→ WHAT THE EXERCISE ASKS:
Each line in the entries below that holds the word "container" belongs in the answer.

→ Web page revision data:
++++

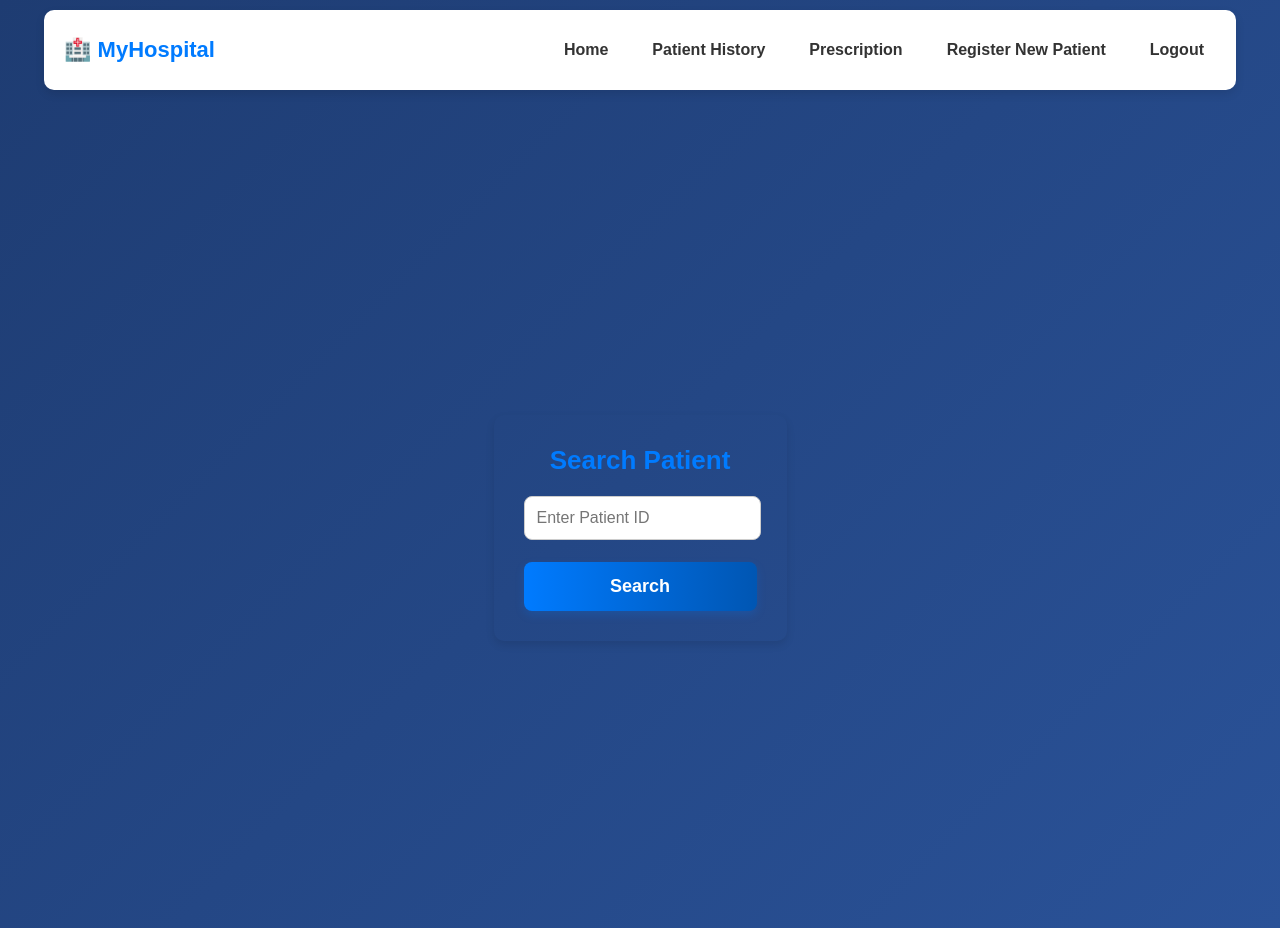
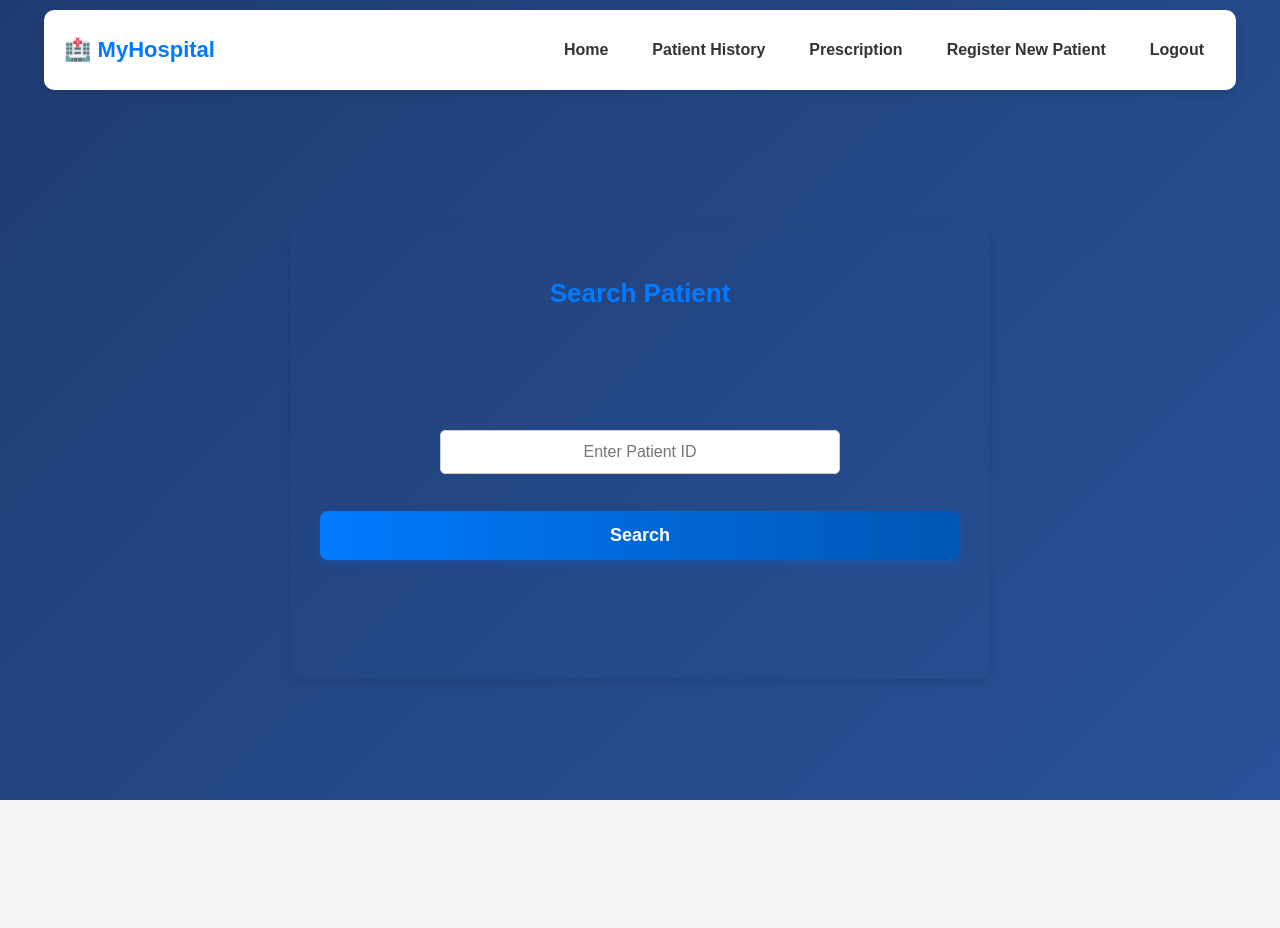
Before and after one commit to sangram72/Hospital_OPD_System, a React (Vite) app: page /Dash in a window 1280 px wide. After the commit the page ends 800 px from the top, so only its background shows below. Built offline with nearby package versions, Linux system fonts and the light colour scheme; no server answers; sample sign-in values are in the browser's storage.

Commit message:
Update Dash.css

```diff
--- a/src/Components/Dashboard/Dash.css
+++ b/src/Components/Dashboard/Dash.css
@@ -4,16 +4,39 @@ body {
     margin: 0;
     padding: 0;
     background-color: #f5f5f5;
-    margin-top: 10%;
 }
 
-/* ✅ Ensure Content Starts After Navbar */
+/* ✅ Center Content After Navbar */
 .dash-container {
     max-width: 1200px;
     margin: auto;
     padding: 30px;
     border-radius: 10px;
     box-shadow: 0 4px 8px rgba(0, 0, 0, 0.1);
+    text-align: center;
+    margin-top: 15%;
+}
+
+/* ✅ Center Search Box Initially */
+.search-container {
+    display: flex;
+    flex-direction: column;
+    align-items: center;
+    justify-content: center;
+    height: 40vh;
+    width: 50vw;
+    gap: 15px;
+}
+
+.input-field {
+    width: 100%;
+    max-width: 400px;
+    padding: 12px;
+    font-size: 16px;
+    border: 1px solid #ccc;
+    border-radius: 5px;
+    box-sizing: border-box;
+    text-align: center;
 }
 
 /* ✅ Patient Card */
@@ -25,23 +48,18 @@ body {
     background-color: #ffffff;
 }
 
-/* ✅ Title */
-.title {
-    margin-top: 0;
-}
-
 /* ✅ Buttons */
 .button-group {
     display: flex;
-    justify-content: space-between; /* Ensures even spacing between buttons */
-    align-items: center; /* Aligns buttons vertically */
-    gap: 15px; /* Adds spacing between buttons */
+    justify-content: space-between;
+    align-items: center;
+    gap: 15px;
     margin-top: 20px;
 }
 
 .save-btn, .back-btn {
-    flex: 1; /* Makes both buttons take equal space */
-    max-width: 48%; /* Prevents them from taking full width */
+    flex: 1;
+    max-width: 48%;
     padding: 12px;
     border: none;
     border-radius: 5px;
@@ -69,21 +87,6 @@ body {
     background-color: #b02a37;
 }
 
-/* ✅ Edit Button */
-.edit-btn {
-    margin: 0 auto;
-    display: block;
-    margin-top: 5px;
-    padding: 10px 15px;
-    border: none;
-    border-radius: 5px;
-    font-size: 16px;
-    cursor: pointer;
-    transition: 0.3s;
-    width: 30vw;
-    background-color: #ffffff;
-}
-
 /* ✅ Vitals Section */
 .vitals-section {
     margin-top: 20px;
@@ -93,7 +96,6 @@ body {
     background-color: #f9f9f9;
 }
 
-/* ✅ Desktop & Tablet: Display vitals form in a row */
 .vitals-form {
     display: flex;
     flex-wrap: wrap;
@@ -134,10 +136,43 @@ body {
     text-align: center;
 }
 
-/* ✅ Mobile View */
+.go-back-btn{
+    margin: 20px auto;
+    display: block;
+    padding: 10px 15px;
+    border: none;
+    border-radius: 5px;
+    font-size: 16px;
+    cursor: pointer;
+    transition: 0.3s;
+    width: 30vw;
+    background-color: #ffffff;
+    text-align: center;
+}
+
+/* ✅ Center Loading Overlay */
+.loading-overlay {
+    position: fixed; /* Ensures it covers the entire screen */
+    top: 0;
+    left: 0;
+    width: 100vw;
+    height: 100vh;
+    background: rgba(255, 255, 255, 0.8);
+    display: flex;
+    justify-content: center;
+    align-items: center;
+    z-index: 9999;
+}
+
+.loading-image {
+    width: 100px;
+    height: 100px;
+}
+
+/* ✅ Responsive Design */
 @media (max-width: 768px) {
-    .dash-container {
-        margin-top: 100%;
+    .search-container {
+        height: 50vh;
     }
 
     .vitals-form {
@@ -165,11 +200,6 @@ body {
     }
 }
 
-@media (max-width: 385px) {
-    .dash-container {
-        margin-top: 150%;
-    }
-}
 
 /* ✅ Loading Overlay */
 .loading-overlay {
```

++++

→ ANSWER TO THIS EXERCISE:
 .dash-container {
+.search-container {
-    .dash-container {
+    .search-container {
-    .dash-container {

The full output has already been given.